20.109(S07): Measuring calcium in vivo
Fluorescent microscopes can reveal aspects of cellular structures that other techniques cannot address. Information about a cell's shape, its cellular compartments and the components of those compartments are all routinely collected thanks to laboratory microscopes no different than the one we'll use today. A number of useful fluorescent molecules are available for these purposes, each with distinct excitation and emission properties. In every case, the fluor is excited by light at one wavelength which boosts an electron to a higher orbital and it is the energy emitted by that electron as it relaxes that is detected.
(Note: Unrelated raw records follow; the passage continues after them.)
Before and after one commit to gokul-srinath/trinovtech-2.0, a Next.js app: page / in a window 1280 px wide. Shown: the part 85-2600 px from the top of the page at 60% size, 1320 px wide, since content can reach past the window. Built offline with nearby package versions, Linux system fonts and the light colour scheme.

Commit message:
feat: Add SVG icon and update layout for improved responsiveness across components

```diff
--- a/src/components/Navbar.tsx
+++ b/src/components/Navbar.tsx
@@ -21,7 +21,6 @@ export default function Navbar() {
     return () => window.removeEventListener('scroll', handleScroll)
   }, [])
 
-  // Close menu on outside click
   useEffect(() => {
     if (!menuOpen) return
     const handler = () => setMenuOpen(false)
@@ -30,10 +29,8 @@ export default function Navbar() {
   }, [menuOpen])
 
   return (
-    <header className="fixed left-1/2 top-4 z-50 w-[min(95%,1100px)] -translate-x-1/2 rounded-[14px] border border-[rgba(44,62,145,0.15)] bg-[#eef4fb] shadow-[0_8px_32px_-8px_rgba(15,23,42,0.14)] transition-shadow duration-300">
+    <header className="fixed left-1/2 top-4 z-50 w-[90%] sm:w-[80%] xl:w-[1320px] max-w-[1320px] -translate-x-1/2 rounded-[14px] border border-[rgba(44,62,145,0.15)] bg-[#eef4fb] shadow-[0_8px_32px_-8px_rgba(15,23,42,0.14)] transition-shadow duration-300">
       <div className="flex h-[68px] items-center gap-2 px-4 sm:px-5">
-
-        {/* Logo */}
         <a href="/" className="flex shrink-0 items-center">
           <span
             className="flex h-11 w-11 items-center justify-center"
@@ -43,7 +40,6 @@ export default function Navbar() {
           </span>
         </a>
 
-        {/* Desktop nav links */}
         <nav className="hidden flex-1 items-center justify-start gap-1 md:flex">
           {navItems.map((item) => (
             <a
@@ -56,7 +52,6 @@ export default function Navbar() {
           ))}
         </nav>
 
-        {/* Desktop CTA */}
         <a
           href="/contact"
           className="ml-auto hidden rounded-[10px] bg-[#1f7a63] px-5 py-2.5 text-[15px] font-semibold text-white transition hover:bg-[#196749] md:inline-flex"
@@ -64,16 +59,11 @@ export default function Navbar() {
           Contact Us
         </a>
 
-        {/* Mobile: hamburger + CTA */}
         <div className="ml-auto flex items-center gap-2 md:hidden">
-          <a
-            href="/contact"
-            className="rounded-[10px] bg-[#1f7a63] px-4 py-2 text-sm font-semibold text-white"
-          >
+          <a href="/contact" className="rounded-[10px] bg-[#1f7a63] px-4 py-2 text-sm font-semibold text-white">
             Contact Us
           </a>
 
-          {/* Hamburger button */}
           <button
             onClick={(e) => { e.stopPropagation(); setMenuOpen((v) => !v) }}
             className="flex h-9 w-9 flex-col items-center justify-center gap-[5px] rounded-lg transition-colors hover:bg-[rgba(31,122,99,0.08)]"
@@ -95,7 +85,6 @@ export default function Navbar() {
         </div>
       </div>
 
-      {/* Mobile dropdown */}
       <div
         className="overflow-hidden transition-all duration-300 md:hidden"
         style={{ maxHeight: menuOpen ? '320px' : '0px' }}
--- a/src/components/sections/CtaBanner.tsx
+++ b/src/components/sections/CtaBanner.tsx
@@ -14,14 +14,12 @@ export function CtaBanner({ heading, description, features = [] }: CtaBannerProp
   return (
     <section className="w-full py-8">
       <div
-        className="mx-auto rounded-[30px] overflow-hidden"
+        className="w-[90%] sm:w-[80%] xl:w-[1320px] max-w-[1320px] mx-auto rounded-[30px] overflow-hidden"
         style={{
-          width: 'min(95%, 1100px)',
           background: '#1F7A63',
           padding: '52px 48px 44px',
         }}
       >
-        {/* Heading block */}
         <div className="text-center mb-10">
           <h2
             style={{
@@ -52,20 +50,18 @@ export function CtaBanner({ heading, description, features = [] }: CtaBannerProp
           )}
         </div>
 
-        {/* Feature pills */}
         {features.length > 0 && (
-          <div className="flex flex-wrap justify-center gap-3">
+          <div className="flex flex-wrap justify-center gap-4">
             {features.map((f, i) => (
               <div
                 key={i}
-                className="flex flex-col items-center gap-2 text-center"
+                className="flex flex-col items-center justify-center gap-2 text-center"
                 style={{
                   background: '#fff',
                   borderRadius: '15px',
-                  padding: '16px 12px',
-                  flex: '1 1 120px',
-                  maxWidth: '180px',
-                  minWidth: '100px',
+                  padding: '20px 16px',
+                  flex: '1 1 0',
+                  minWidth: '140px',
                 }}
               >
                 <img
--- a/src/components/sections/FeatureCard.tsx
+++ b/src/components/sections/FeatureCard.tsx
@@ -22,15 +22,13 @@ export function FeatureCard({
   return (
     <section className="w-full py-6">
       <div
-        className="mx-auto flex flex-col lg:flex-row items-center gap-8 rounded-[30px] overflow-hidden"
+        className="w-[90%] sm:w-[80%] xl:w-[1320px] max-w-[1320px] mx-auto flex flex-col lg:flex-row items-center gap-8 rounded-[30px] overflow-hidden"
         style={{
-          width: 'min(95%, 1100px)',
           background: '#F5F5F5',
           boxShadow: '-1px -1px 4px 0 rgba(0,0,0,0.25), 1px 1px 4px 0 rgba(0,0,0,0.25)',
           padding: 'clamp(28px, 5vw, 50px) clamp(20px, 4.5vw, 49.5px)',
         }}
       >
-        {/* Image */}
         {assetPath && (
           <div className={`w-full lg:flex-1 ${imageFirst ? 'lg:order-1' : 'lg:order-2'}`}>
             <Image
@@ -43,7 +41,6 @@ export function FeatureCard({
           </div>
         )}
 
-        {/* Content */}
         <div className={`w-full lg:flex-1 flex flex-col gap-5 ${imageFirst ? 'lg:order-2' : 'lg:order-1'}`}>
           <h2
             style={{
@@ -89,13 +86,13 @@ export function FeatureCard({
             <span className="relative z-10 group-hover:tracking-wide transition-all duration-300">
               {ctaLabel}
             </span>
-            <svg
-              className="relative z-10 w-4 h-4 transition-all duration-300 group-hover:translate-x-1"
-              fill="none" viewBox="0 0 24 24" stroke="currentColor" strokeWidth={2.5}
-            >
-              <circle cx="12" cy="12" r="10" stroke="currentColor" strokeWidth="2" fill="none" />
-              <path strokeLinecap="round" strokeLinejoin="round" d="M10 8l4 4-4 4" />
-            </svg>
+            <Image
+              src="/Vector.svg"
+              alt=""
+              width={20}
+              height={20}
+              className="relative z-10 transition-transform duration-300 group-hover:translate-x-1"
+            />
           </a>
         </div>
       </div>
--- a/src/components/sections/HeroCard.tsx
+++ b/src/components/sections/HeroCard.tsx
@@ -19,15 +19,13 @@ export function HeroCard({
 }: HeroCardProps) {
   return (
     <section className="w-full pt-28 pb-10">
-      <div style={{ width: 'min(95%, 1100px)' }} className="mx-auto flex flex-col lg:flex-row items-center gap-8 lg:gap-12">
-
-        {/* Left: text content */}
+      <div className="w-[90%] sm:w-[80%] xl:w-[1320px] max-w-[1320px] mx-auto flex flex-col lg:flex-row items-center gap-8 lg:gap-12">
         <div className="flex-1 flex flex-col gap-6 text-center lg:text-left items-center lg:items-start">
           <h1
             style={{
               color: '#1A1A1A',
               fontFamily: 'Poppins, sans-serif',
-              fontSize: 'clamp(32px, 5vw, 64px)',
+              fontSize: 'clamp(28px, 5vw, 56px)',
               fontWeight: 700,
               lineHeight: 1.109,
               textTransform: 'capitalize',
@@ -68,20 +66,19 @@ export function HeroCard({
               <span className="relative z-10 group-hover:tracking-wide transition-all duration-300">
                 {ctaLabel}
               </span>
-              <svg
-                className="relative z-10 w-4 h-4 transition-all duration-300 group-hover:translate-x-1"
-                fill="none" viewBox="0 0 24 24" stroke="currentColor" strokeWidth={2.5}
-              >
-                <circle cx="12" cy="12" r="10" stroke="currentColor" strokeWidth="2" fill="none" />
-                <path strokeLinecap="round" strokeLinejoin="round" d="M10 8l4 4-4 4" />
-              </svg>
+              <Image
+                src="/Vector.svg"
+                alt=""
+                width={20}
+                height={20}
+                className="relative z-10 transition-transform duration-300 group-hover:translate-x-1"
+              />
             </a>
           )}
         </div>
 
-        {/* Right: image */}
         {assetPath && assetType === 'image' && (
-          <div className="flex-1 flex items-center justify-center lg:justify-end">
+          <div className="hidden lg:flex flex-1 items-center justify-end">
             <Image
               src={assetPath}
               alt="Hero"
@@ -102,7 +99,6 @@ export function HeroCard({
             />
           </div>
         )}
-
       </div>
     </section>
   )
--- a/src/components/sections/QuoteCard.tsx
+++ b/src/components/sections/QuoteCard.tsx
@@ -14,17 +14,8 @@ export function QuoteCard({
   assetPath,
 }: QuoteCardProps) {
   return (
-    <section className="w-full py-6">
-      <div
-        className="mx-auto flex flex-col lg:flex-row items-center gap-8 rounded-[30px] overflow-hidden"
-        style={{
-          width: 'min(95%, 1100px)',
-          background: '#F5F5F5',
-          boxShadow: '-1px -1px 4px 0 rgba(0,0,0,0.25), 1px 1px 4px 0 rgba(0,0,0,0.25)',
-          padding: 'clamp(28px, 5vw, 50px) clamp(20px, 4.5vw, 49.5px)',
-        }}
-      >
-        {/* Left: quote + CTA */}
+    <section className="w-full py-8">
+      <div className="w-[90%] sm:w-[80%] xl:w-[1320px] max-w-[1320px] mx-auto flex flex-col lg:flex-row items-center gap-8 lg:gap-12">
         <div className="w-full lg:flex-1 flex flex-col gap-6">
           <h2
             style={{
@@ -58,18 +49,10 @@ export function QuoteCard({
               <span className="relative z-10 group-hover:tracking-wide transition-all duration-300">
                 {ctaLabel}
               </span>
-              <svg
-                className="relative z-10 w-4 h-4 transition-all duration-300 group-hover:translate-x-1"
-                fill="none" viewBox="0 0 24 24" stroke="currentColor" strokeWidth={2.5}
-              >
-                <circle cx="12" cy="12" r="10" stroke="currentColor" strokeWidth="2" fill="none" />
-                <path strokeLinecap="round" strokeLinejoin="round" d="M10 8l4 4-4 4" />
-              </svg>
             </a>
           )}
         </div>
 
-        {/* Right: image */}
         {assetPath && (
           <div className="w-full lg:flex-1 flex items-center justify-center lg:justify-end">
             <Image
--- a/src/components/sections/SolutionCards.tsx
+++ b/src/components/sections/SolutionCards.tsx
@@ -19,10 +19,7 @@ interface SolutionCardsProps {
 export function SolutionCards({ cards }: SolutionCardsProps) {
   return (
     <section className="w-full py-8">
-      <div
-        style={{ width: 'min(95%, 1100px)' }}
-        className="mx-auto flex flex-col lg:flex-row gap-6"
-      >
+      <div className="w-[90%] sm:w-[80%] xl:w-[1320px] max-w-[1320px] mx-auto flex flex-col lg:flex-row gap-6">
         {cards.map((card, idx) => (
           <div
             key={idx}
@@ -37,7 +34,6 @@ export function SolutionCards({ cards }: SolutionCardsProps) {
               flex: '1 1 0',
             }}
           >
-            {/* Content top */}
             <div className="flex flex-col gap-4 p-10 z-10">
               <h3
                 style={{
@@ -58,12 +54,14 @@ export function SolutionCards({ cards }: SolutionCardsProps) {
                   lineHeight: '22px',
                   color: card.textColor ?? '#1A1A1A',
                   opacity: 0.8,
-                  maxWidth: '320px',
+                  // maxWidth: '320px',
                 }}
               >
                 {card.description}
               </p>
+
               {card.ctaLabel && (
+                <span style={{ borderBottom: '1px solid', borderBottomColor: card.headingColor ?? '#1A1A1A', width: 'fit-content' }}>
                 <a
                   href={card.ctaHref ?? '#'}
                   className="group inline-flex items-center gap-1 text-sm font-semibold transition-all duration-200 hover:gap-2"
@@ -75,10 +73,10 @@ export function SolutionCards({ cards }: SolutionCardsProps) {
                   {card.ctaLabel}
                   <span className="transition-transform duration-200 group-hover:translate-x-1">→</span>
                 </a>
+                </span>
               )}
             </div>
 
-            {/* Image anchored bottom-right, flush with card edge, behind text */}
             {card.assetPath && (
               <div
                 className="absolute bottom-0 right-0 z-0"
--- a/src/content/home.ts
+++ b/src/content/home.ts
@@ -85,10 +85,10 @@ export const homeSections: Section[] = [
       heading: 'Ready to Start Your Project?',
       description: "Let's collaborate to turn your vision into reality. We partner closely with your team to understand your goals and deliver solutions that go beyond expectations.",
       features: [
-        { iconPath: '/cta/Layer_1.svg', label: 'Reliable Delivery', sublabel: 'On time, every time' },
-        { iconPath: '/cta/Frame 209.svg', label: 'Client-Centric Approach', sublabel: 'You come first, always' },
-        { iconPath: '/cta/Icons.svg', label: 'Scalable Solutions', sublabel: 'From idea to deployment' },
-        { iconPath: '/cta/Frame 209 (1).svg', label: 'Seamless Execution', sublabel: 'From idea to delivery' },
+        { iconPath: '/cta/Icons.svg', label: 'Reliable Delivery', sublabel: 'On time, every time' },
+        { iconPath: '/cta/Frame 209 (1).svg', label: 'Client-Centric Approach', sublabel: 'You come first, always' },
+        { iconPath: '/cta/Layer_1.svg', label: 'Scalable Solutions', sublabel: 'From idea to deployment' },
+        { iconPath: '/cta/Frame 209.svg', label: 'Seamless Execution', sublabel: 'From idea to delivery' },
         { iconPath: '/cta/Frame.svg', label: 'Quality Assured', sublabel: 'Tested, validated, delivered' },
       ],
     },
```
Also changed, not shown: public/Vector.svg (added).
Ongoing research is directed at improving both the spectral properties of the fluorescent molecules themselves and at improving microscopy techniques, for example through better digital image analysis and through novel setups that circumvent detection limits imposed by light's diffraction, for example the recent description of PALM microscopy.
Consider the image that appears on the front cover of this experimental module.
One could qualitatively describe the appearance of the cells under the fluorescent microscope ("a mixture of non-fluorescent and fluorescent cells, some more brightly fluorescent than others"). A more quantitative measurement of the fluorescence associated with each cell might be gleaned from sorting the cells using flow cytometry. With that technique, the spectral signature of individual cells can be assessed, at an astonishing rate (hundreds of thousands of cells/minute), and the population can be "binned" according to the brightness of their signal. But lost is information regarding localization of the signal inside each cell, and real time changes in fluorescence of single cells cannot be assessed with this technique.
Digital processing of the image above might allow for a more quantitative analysis of its appearance. Fast digital cameras with impressive resolution and color fidelity are widely available, as are software packages that analyze pixel distributions in images. Some software will even "guess" at the value between pixels to improve resolution. Imaging artifacts arise, however, due to the light emitted from other objects in the focal plane as well as out-of-plane light that adds to the object being analyzed see, for example, Barlow and Guerin, 2007. In addition, since fluorescence microscopy relies on an excitation wavelength to stimulate the fluor, there can sometimes be "bleeding" of from the shoulder of the excitation energy into the detection window.
The cells you transfected last time were fed yesterday and are ready for you to wash and visualize today. The washing will be done in the cell culture facility using sterile technique but the cells will be treated with Ca2+-mobilization agents and then visualized in the main teaching lab.
In the cell culture facility
- Prepare the sterile hood in the cell culture facility as you are now accustomed to doing.
- Inspect your cells at the inverted microscopes, looking at the color of the media, the cell's density and distribution, etc.
- Aspirate the media from the wells, taking care not to touch the cells themselves with the tip of the aspirator.
- Wash the cells by adding ~0.5 ml of PBS to each well and then aspirating the liquid.
- Fill each well with exactly 500 ul of OptiMEM, measured with your P1000, to each well.
- Clean and close down the sterile hood and move, with your cells, into the main teaching lab.
In the main lab
- At your bench add the calcium-mobilizing agents you have chosen to the wells. Recall that the well closest to the slide's label was not transfected and so should remain untreated. You and your partner should also choose one transfected well to leave untreated.
- Once the cells have been treated, remove the liquid with your P1000, taking care not to touch the cells themselves with your pipet tip. Discard the liquid into a conical tube for disposal.
- Use the "key" that is available to slide the wells off the slide itself, carefully peeling the plastic wells off and covering the cells with a long coverslip to keep them from drying.
- Examine the cells under the fluorescent microscope, first finding the cells in the white light and then examining them under the fluorescent ("FITC") light. You will have to turn off the white light or cover the source with a box-top to see the fluorescent signal. You may also want to turn off the room lights and work with only the task light on.
- Some comparisons you will want to make (and record your observations in words in your notebook and/or with digital photos) include:
- how do the mock transfected cells compare with the transfected but untreated cells
- how do the treatments affect fluorescence
- how do clumps of cells vs spread cells compare
- how homogeneous is each sample
- what magnification gives you the most and most reliable information
Before you leave lab today, please upload at least one image to the discussion page associated with today's lab. Include a description of the image, written as though you are submitting a figure for a journal article. Specifically, you should include a title for the image (often the conclusion you would like the reader to draw) and some information about the image for readers who know nothing about the experiment you've performed (cell type, magnification, intent of the experiment, conclusion you can draw). Be sure to include your names or team color as well.
For next time
- Print out the image and description that you uploaded to the wiki.
- Look through the list of journal articles that are collected for the final day of this module. You will be presenting one of these articles to the class, so begin to review both the guidelines for oral presentations and the list of possible articles for presentation. If there is one you like, please sign-up for the article by putting your (initials/lab section/team color) next to the article on the list. You may present an article that is not on the list, but please email NK with your idea first.
- Revise your first draft of your module 1 essay. It is due in one week.